Our ambition is to be the undisputed leader for vaccines, known for our innovation, expertise, ethics and dedication to protecting the lives of children and adults. Every child, woman and man deserves to be free from vaccine preventable diseases.
MSD has played an important and defining role in the history of vaccines. We are proud of our rich biotechnical heritage that spans over a century, and of our proven track record in supplying well-tolerated and effective vaccines to millions of Europeans. Our best-in-class vaccines portfolio, which includes childhood, adolescent and adult products, has helped to prevent a number of diseases, including the prevention of now rare diseases, like measles and mumps, to diseases never thought preventable, like shingles and cervical cancer.
We are strongly committed to medical innovation and collaboration to further improve European health and wellbeing through excellence in our products, processes and partnerships.
Our priority is the health and wellness of patients and citizens by saving lives and ensuring them a healthier and longer future. We are proud of our responsible and agile company which is driven by the enthusiasm of our people.
Europe is at the heart of global vaccine research and production. 80% of the vaccines produced in the EU are exported across the globe, with more that 50% of exports going to humanitarian groups like UNICEF, PAHO or GAVI.1
Vaccines are one of the most cost-effective achievements in public health, significantly decreasing costs related to hospitalizations, treatments, disabilities, disease outbreaks, and productivity loss. They have helped to prevent more than 30 common infectious diseases2 and save approximately 3 million lives a year globally.3
MSD scientists have been discovering and developing vaccines to help protect children, adolescents and adults from a number of serious diseases for more than 100 years. In that time, MSD has been home to some of the world’s greatest vaccinologists, including the late Dr. Maurice Hilleman, the scientist and visionary who developed more than 30 vaccines over the course of his remarkable career.
Every day, we are inspired by our track record in delivering effective vaccines that have transformed millions of lives, and we are committed to finding new and innovative responses to urgent health issues.
Vaccines help protect against diseases by very cleverly inducing immunity in our bodies. They present our bodies with a harmless substance recognizable as the infection – for example a deactivated virus or bacterium.
This tricks the body’s immune system into producing antibodies and an immune memory, which then provide protection if exposure to the actual infection occurs.
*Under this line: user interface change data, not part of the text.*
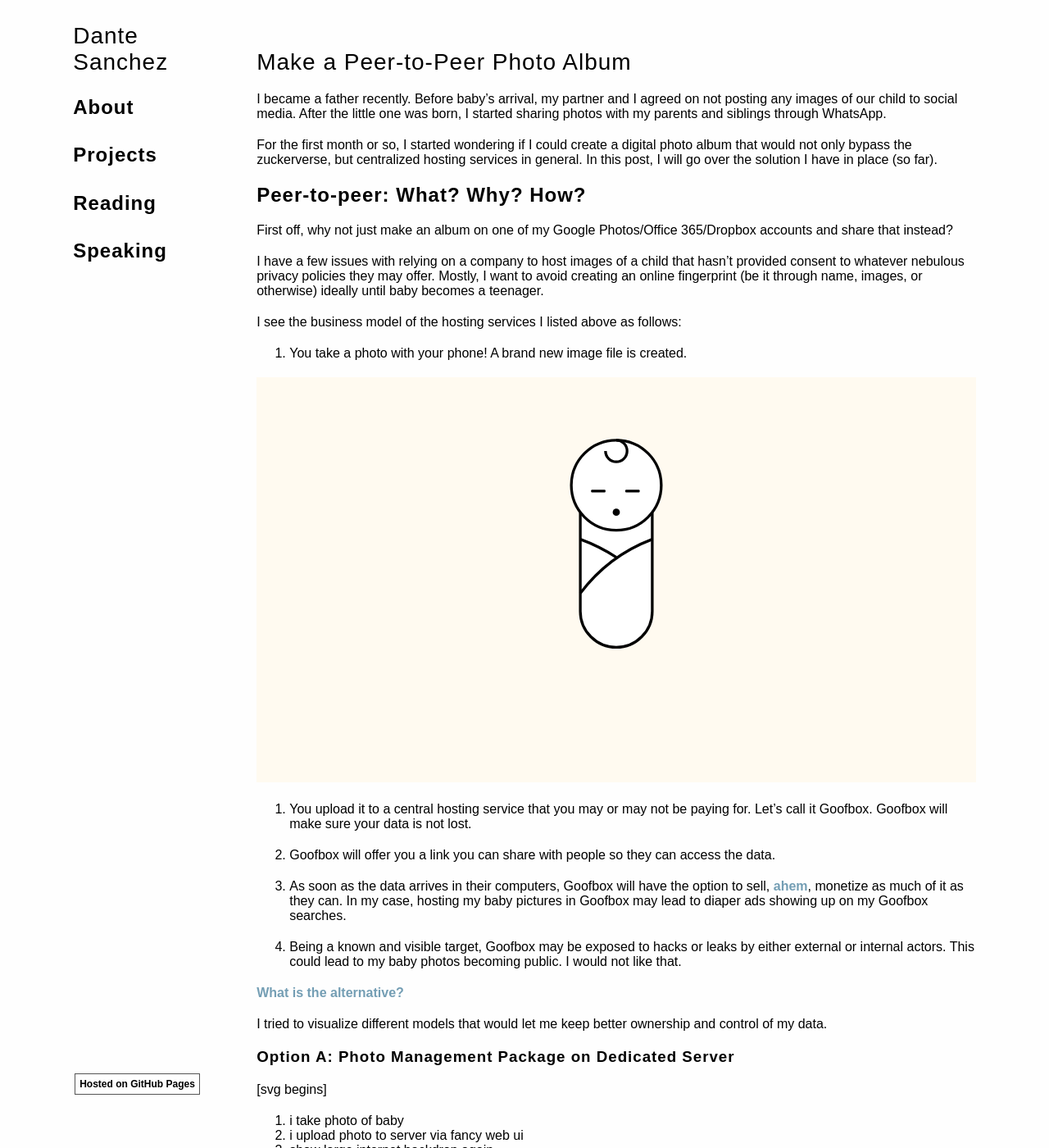
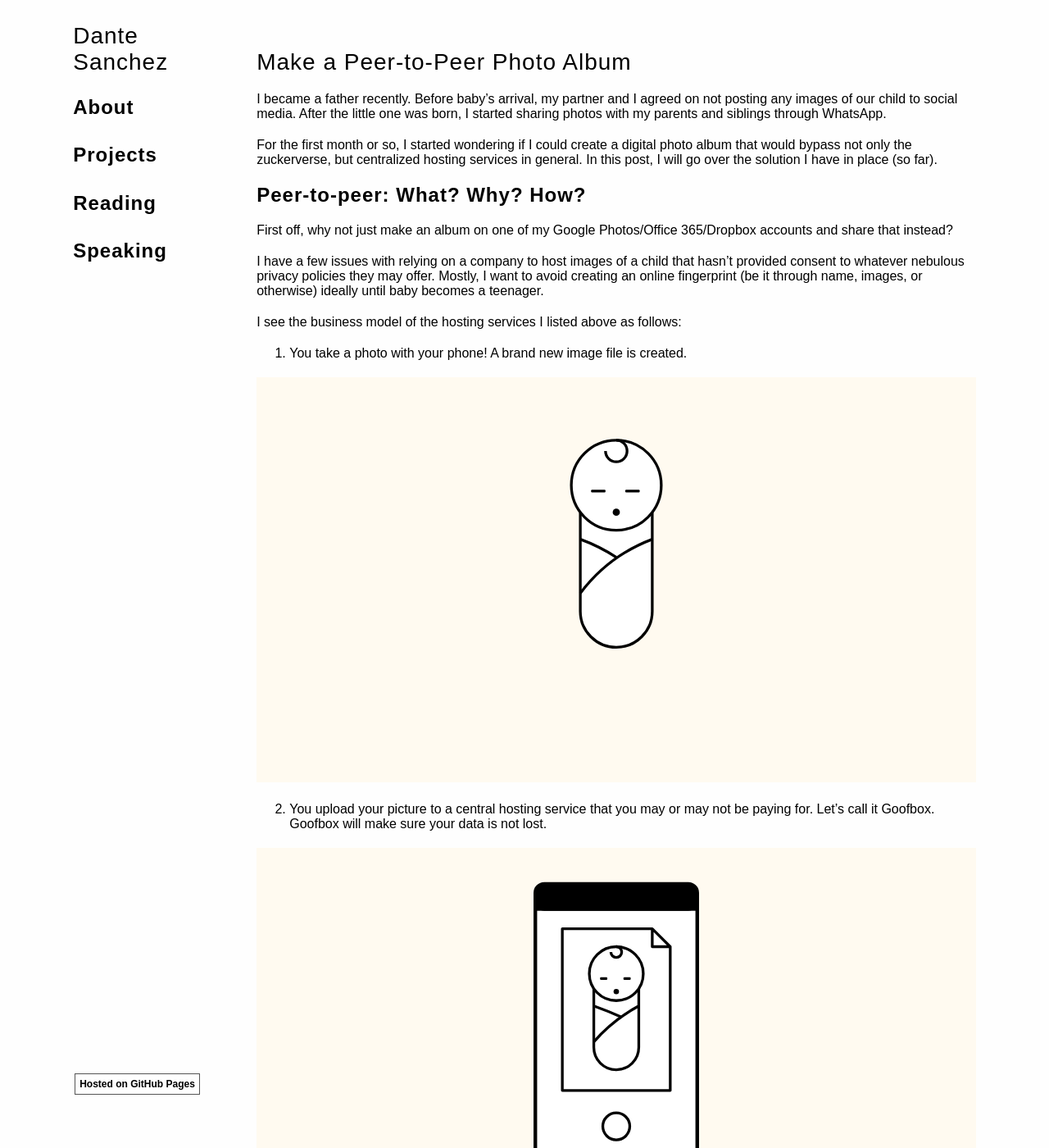
Before and after one commit to dasanchez/dasanchez.github.io, a Jekyll site: the page built from posts/p2p-photo-album.md, in a window 1280 px wide and 1400 px high. Shown: the whole window at 82% size. Built offline with Jekyll 4.4.1, drawn with Linux system fonts in a browser that asks for light colours; the repository's description, which GitHub fills in, is left out; our own code applies the rules of GitHub Pages for plain Markdown files.

Commit message:
Photo upload animation ready

```diff
--- a/posts/p2p-photo-album.md
+++ b/posts/p2p-photo-album.md
@@ -6,7 +6,7 @@
 
 I became a father recently. Before baby's arrival, my partner and I agreed on not posting any images of our child to social media. After the little one was born, I started sharing photos with my parents and siblings through WhatsApp.
 
-For the first month or so, I started wondering if I could create a digital photo album that would not only bypass the zuckerverse, but centralized hosting services in general. In this post, I will go over the solution I have in place (so far).
+For the first month or so, I started wondering if I could create a digital photo album that would bypass not only the zuckerverse, but centralized hosting services in general. In this post, I will go over the solution I have in place (so far).
 
 ## Peer-to-peer: What? Why? How?
 
@@ -20,14 +20,15 @@
 
 ![Baby photo](/assets/img/p2p-photo-album/baby-photo.svg)
 
-2. You upload it to a central hosting service that you may or may not be paying for. Let's call it Goofbox. Goofbox will make sure your data is not lost.
+{:start="2"}
+2. You upload your picture to a central hosting service that you may or may not be paying for. Let's call it Goofbox. Goofbox will make sure your data is not lost.
 
+![Photo upload](/assets/img/p2p-photo-album/photo-upload.svg)
 
-
+{:start="3"}
 3. Goofbox will offer you a link you can share with people so they can access the data.
 
-
-
+{:start="4"}
 4. As soon as the data arrives in their computers, Goofbox will have the option to sell, **ahem**, monetize as much of it as they can. In my case, hosting  my baby pictures in Goofbox may lead to diaper ads showing up on my Goofbox searches.
 
 
```
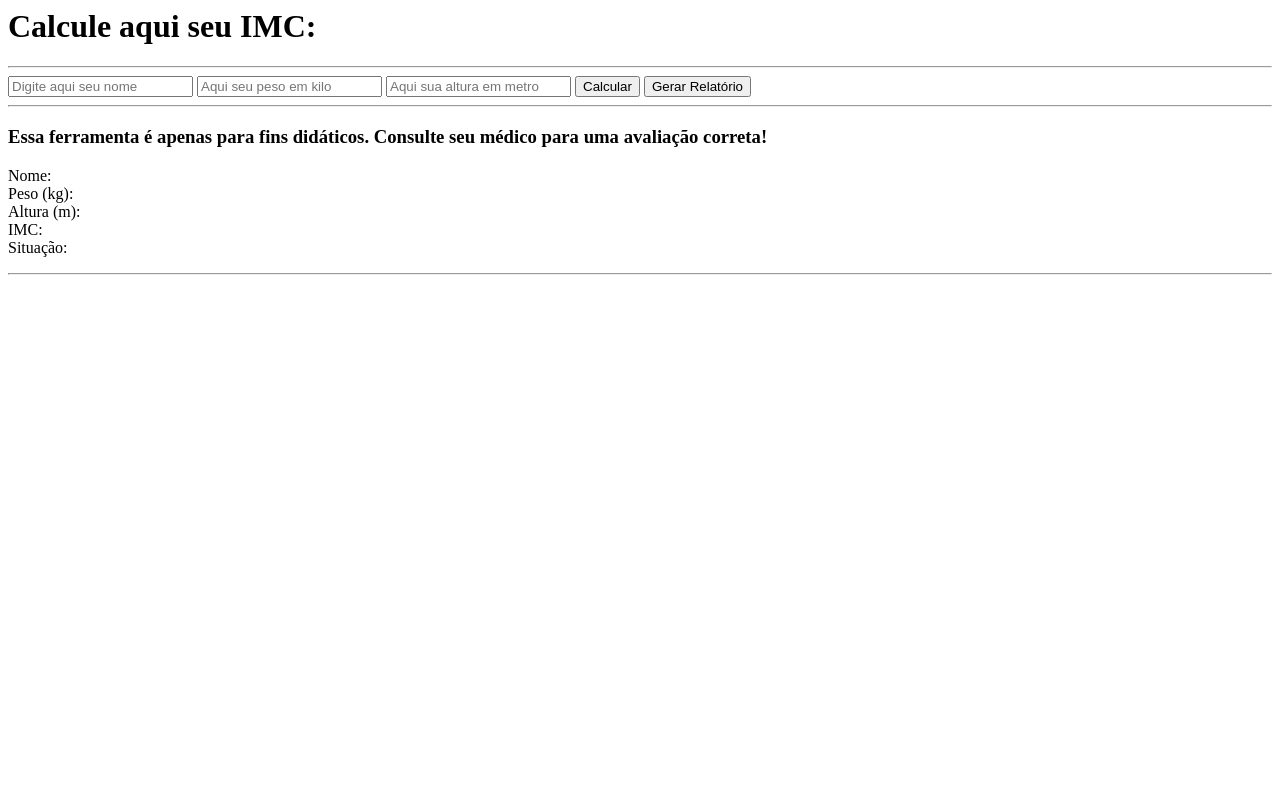
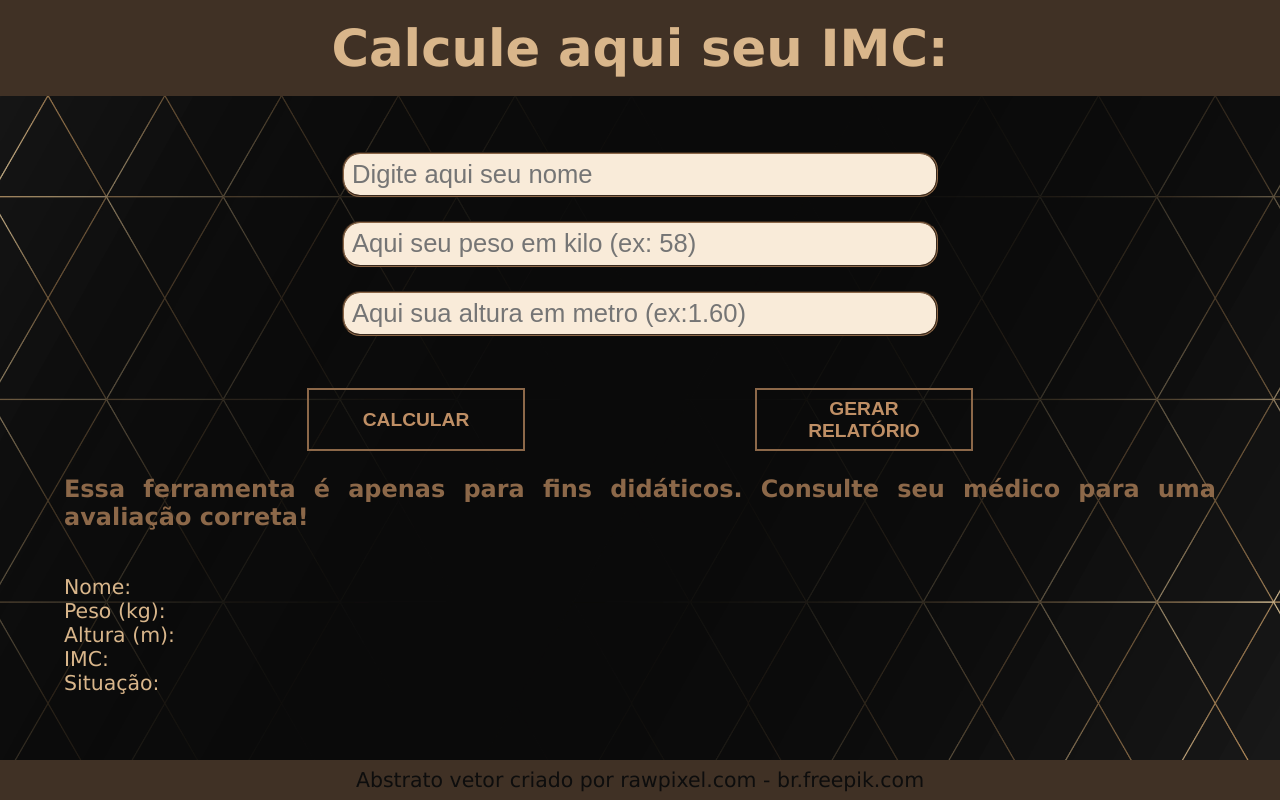
Before and after one commit to sarahnani/calculadora-imc, a plain HTML site: page index.html in a window 1280 px wide. Drawn offline with Linux system fonts and the light colour scheme.

Commit message:
Adicionando css no html + aperfeiçoando tags

```diff
--- a/index.html
+++ b/index.html
@@ -1,16 +1,25 @@
-<html>
+<!DOCTYPE html>
+<html lang="pt-br">
 	<head>
+		<meta charset="utf-8">
+		<link rel="stylesheet" type="text/css" href="css/style.css">
 		<title>Calculadora IMC</title>
 	</head>
 	<body>
+		<header>
 			<h1>Calcule aqui seu IMC:</h1>
-		<hr>
+		</header>
+		<main>
+			<section class="questionario">
 				<input type="text" id = "txtNome" placeholder ="Digite aqui seu nome">
-		<input type="number" id = "numPeso" placeholder ="Aqui seu peso em kilo">
-		<input type="number" id = "numAltura" placeholder ="Aqui sua altura em metro">
+				<input type="number" id = "numPeso" placeholder ="Aqui seu peso em kilo (ex: 58)">
+				<input type="number" id = "numAltura" placeholder ="Aqui sua altura em metro (ex:1.60)">
+			</section>
+			<section class="botao">
 				<button type = "button" id = "calcular"> Calcular </button>
 				<button type = "button" id = "relatorio"> Gerar Relatório </button>
-		<hr>
+			</section>
+			<section class="resultado">
 				<h3> Essa ferramenta é apenas para fins didáticos. Consulte seu médico para uma avaliação correta!</h3>
 				<p>
 					Nome: <span id="nome"></span>
@@ -23,8 +32,16 @@
 					<br>
 					Situação: <span id="situacao"></span>
 				</p>
-		<hr>
+			</section>
+			<section class="relatorio">
 				<ol id = "listaNumerada"></ol>
+			</section>
+		</main>
+		<footer>
+			<p>
+				<a href="https://br.freepik.com/vetores/abstrato">Abstrato vetor criado por rawpixel.com - br.freepik.com</a>
+			</p>
+		</footer>
 	</body>
 	<script src="js/funcoes.js"></script>
 	<script src="js/controller.js"></script>
```
Lines whose indentation alone changed are shown as unchanged.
This immunity may be retained for years, decades, or even a lifetime following vaccination.
Vaccines continue to help save millions of lives every year and reduce related negative health consequences for much of the world’s population, including Europe.
The process of producing vaccines is complicated and uses live micro-organisms, so getting vaccines through to the finished products can take as long as two years.
We support EU and WHO recommendations and 2020 objectives, which recognize vaccination as a tool for public health. Our vaccines are developed with a vision and commitment to lifelong health for Europeans of all ages.
Improving Immunization Coverage in Europe
According to the World Health Organization, preventable, infectious diseases still pose significant threats in Europe, where there have been outbreaks of vaccine-preventable diseases in recent years. In 2013 alone, 31,685 cases of measles and 39,367 cases of rubella were reported.4
Even though general immunization coverage in the region is high, large population groups remain unprotected. Of the 11.2 million children born in Europe in 2012, nearly 554,150 did not receive the complete three-dose series of diphtheria, pertussis and tetanus vaccine by the age of one year.3
Rather than treating people once they have gotten sick, vaccine science seeks ways to protect people’s health and prevent disease by stimulating the body’s immune system. This approach is increasingly defining the future of biomedical research, generally, so vaccines are well-placed to be harbingers of a new kind of more effective, more preventive and more targeted kind of medicine. And this approach aligns well with new societal and policy trends that favor disease prevention and health management instead of only new treatments.
Beyond infectious diseases, researchers are also using vaccine technology in the pursuit of more prevention among more targeted populations. One day it may be possible to stimulate the immune system to control or even stop the spread of cancerous mutations, Alzheimer’s deteriorations, and more.
MSD continues its commitment to finding solutions to diseases that affect people of all ages everywhere in the world. MSD Vaccines is at the forefront of finding innovative solutions to help prevent diseases globally.
Today, we are developing vaccines against new infections, improving existing vaccinations and exploring ways of making our vaccines even more acceptable – for example, by maximizing the number of vaccines in a single injection.
 Vaccines Europe – The vaccine industry in figures, last accessed November 2016
 WHO, UNICEF, World Bank. State of the World’s Vaccines and Immunization, 3rd ed. Geneva, World Health Organization; 2009, last accessed November 2016
 World Health Organization. Immunization Coverage. April 2013; Fact Sheet 378, last accessed November 2016.
 Why must Member States continue to invest in immunization? 10 Year Anniversary. European Immunization Week, last accessed November 2016